The difficulty ∞
I've seen many definitions of this, or peripheral, ideas. Some people say happiness. Some people link it to health or even spirituality. Still others would consider it contentedness or preparedness. I could see arguments for financial stability, a stable family, a good career.
These and many other ideas could be considered to be covered under the umbrella of the well-being concept. Well-being is so difficult to define because it captures many ideas. Ability, stability, assurance, value, purpose and success could be argued as being parts of well-being.
However many ideas could go into the definition of well-being, the one argument which stands out is that no one idea defines well-being.
Individual opinions ∞
The more one tries to define the idea of well-being, the more one can realise that opinion is a strong factor in accepting any definition. Really, the definition of a complex concept is concluded when one accepts some answer.

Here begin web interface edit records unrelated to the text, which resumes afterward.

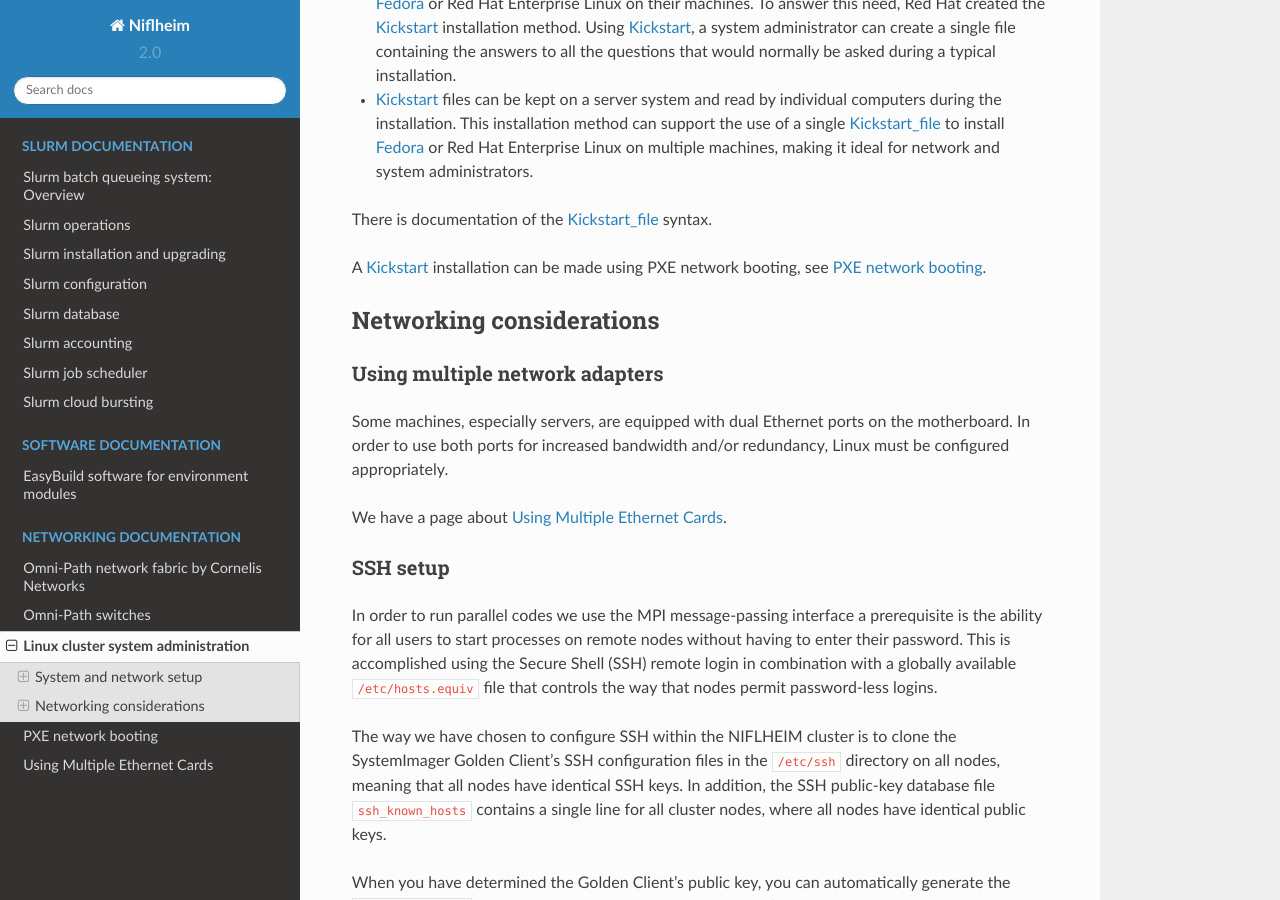
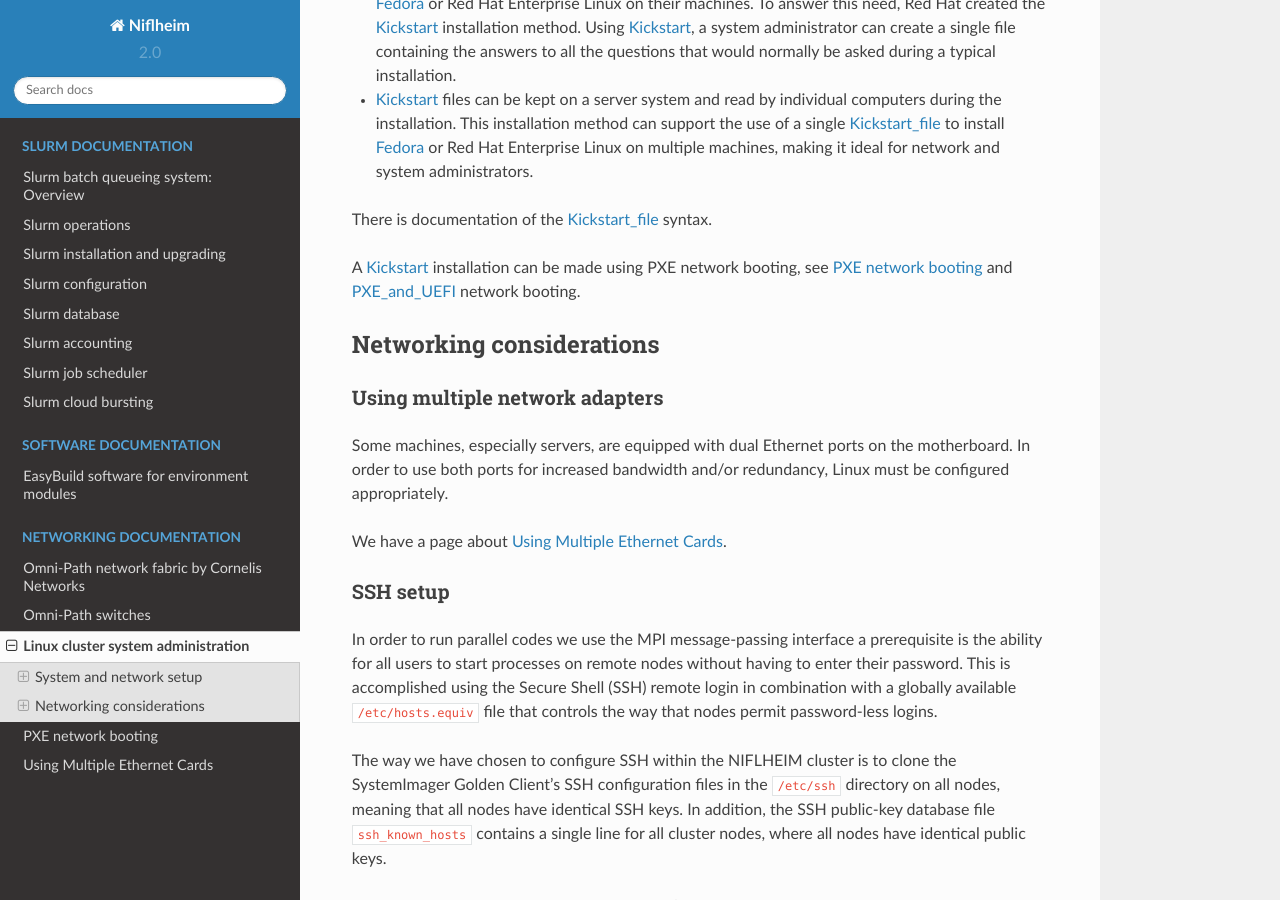
Before and after one commit to OleHolmNielsen/Niflheim_system, a Sphinx documentation site: the page built from docs/System_administration.rst, in a window 1280 px wide and 900 px high, scrolled down 2969 px. Built offline with Sphinx 7.4.7 and the Read the Docs theme 2.0.0, drawn with Linux system fonts in a browser that asks for light colours.

Commit message:
PXE_and_UEFI_ network booting

```diff
--- a/docs/System_administration.rst
+++ b/docs/System_administration.rst
@@ -124,7 +124,8 @@ See a general description from the Fedora page:
 
 There is documentation of the Kickstart_file_ syntax.
 
-A Kickstart_ installation can be made using PXE network booting, see :ref:`PXE network booting <PXE-booting>`.
+A Kickstart_ installation can be made using PXE network booting, see :ref:`PXE network booting <PXE-booting>`
+and PXE_and_UEFI_ network booting.
 
 .. _Kickstart: https://pykickstart.readthedocs.io/en/latest/kickstart-docs.html#chapter-1-introduction
 .. _Kickstart_file: https://anaconda-installer.readthedocs.io/en/latest/kickstart.html
@@ -132,6 +133,7 @@ A Kickstart_ installation can be made using PXE network booting, see :ref:`PXE n
 .. _AlmaLinux: https://almalinux.org/
 .. _RockyLinux: https://www.rockylinux.org
 .. _Fedora: https://fedoraproject.org/
+.. _PXE_and_UEFI: https://wiki.fysik.dtu.dk/ITwiki/PXE_and_UEFI
 
 Networking considerations
 =========================
```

Working from the viewpoint that one has an answer within ones self, no matter how difficult it is to convey to another, one could then hear other ideas and both compare and contrast ideas to ones own framework. New ideas are rejected, accepted or somehow modified to fit ones current idea. One keeps an open mind to continue this process later. There is never an absolute answer. There is no concept of "correct" and "incorrect". There is only ones current opinion. Well-being is defined within ones self.
A useful definition ∞
But it is not useful to others for one to believe something and not be able to convey it. Without some agreement on what well-being is, those in a position of decision would simply wield their own opinion. The opinion could differ wildly from person to person. The treatment of others could also differ wildly.
An agreed-upon definition of well-being is important to argue in order to allow generally fair-treatment of others. Even if that agreement is not true to particular individuals, it is important to agree so that real work can get done instead of wasting time arguing over individual opinions.
This is much of the idea behind law-making. Of course, then the issue becomes the adequate re-evaluation of the common definition of well-being, and the managing of individual opinions of decision-makers who are to be guided by that common definition. Still, a common definition is a useful definition.
Dynamic beliefs ∞
You believe something today. You learned it or formed the opinion yesterday. Therefore your beliefs are not stable. Therefore your understanding is subject to change.
The argument against this is that one is some sort of "blank slate" early in life and that one realises truths of life. This is, however, a deception, and qualities like bigotry come from the view that ones opinion is not subject to change. More to the point, it is exceedingly arrogant and wholly wrong to believe that ones opinion is Right and True.
It doesn't matter where an opinion "comes from", any opinion is subject to change.
Testing opinions ∞
It is normal to fear the unknown, unexpected and dangerous. It is sensible to want to reduce ones risks. It is good thinking to plan ahead to reduce suffering later. But the fact is that nomatter what we do and nomatter what we become, we will never be able to, as individuals, micro-manage all the factors that do, or could, contribute to our fears.
People are afraid of being wrong. They are afraid of wasting some part of themselves with opinions on something that is unTrue. They are afraid of explanation and argument because it tests their beliefs in themselves and their world.
The problem is that one cannot use ones opinion without pushing it forth into the world. Once an opinion is pushed out, it is subject to real-world tests. If one holds the opinion that the sky is some colour, it's a simple matter to step outside and look. An occasional glance will reassure a new opinion each time. The history of glances will reinforce a more assured opinion.
Experience and opinions ∞
It is without value to hold an opinion on something with any real strength when that something is outside of ones experience. No, one does not have some investment of Eternal Truth within ones self with which to wield an opinion in all circumstances.
One can only ever have a valid opinion when one has experience with the subject or secondarily when the subject could directly influence ones life.
The exception is when one has an empathic understanding of the people who would be influenced, then one could argue weakly from that perspective.
Defining "well-being" for ones self ∞
So, if well-being is a vague idea, and ideas are individual, and useful opinions are shared, and opinions are subject to change and testing, and opinions are validated by experience, then the definition of "well-being" is when one pauses on, but does not settle with, a self-generated opinion based on ones own experiences which one can discuss, test and modify at any and every opportunity.
To help my gentle reader gain an opinion on, or test and modify, their own opinion on this topic, I will present the opinions I do or have held myself, or that I have found elsewhere.
Just as well-being is not any single idea, it is not a single experience and story. It is not merely one of health or happiness but it is a combination of many things without diminishing any single thing. Well-being is a delicately held opinion, where even the delicate holding is a part of what well-being is.